(Assigned task): Wherever the string "variables" shows up in the records below, return that line.

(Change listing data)
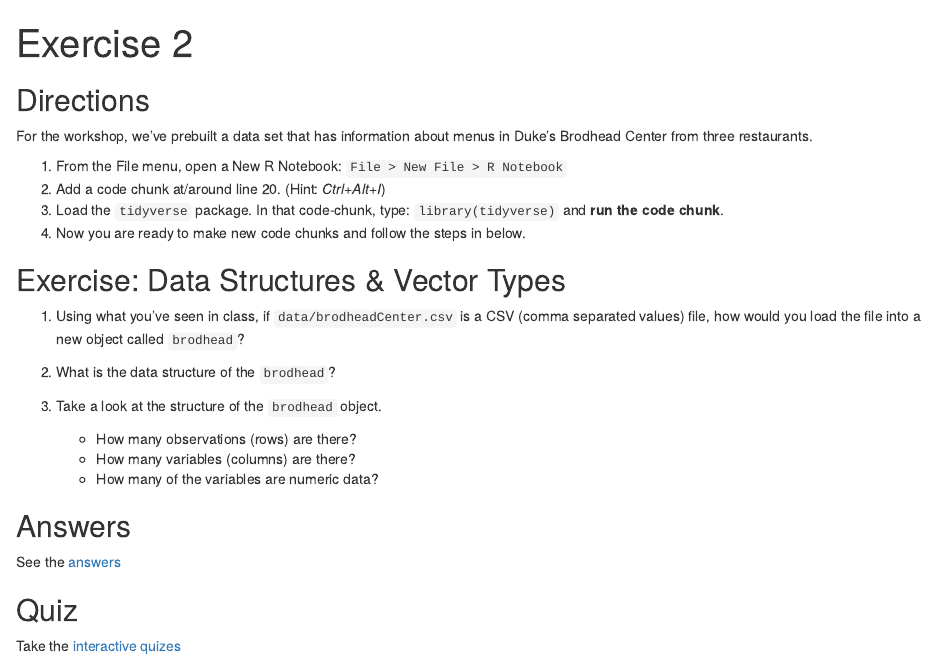
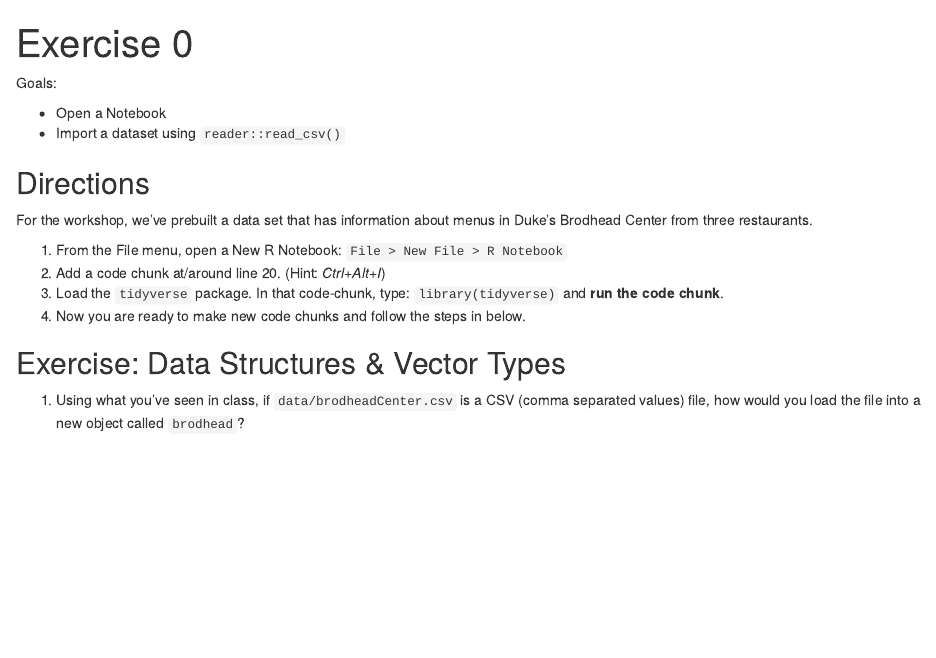
Before and after one commit to libjohn/intro2r-code, an R Markdown document (exercise_00.Rmd): the page in a window 1100 px wide, from its top. Rendered offline with R 4.5, knitr and Pandoc, with nearby package versions.

Commit message:
modify exercise 0 & file maintenance

```diff
--- a/exercise_00.Rmd
+++ b/exercise_00.Rmd
@@ -1,7 +1,12 @@
 ---
-title: "Exercise 2"
+title: "Exercise 0"
 output: html_notebook
 ---
+
+Goals:
+
+- Open a Notebook
+- Import a dataset using `reader::read_csv()`
 
 ## Directions
 
@@ -16,19 +21,3 @@ For the workshop, we've prebuilt a data set that has information about menus in
 ## Exercise: Data Structures & Vector Types
 
 1. Using what you've seen in class, if `data/brodheadCenter.csv` is a CSV (comma separated values) file, how would you load the file into a new object called `brodhead`?
-
-2. What is the data structure of the `brodhead`?
-
-3. Take a look at the structure of the `brodhead` object.
-    - How many observations (rows) are there?
-    - How many variables (columns) are there?
-    - How many of the variables are numeric data?
-
-## Answers
-
-See the [answers](answers.Rmd)
-
-
-## Quiz
-
-Take the [interactive quizes](https://libjohn.shinyapps.io/intro2r_quizzes/)
```
Also changed, not shown: 02_join-skim-eda.nb.html (deleted).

(Finished task):
-    - How many variables (columns) are there?
-    - How many of the variables are numeric data?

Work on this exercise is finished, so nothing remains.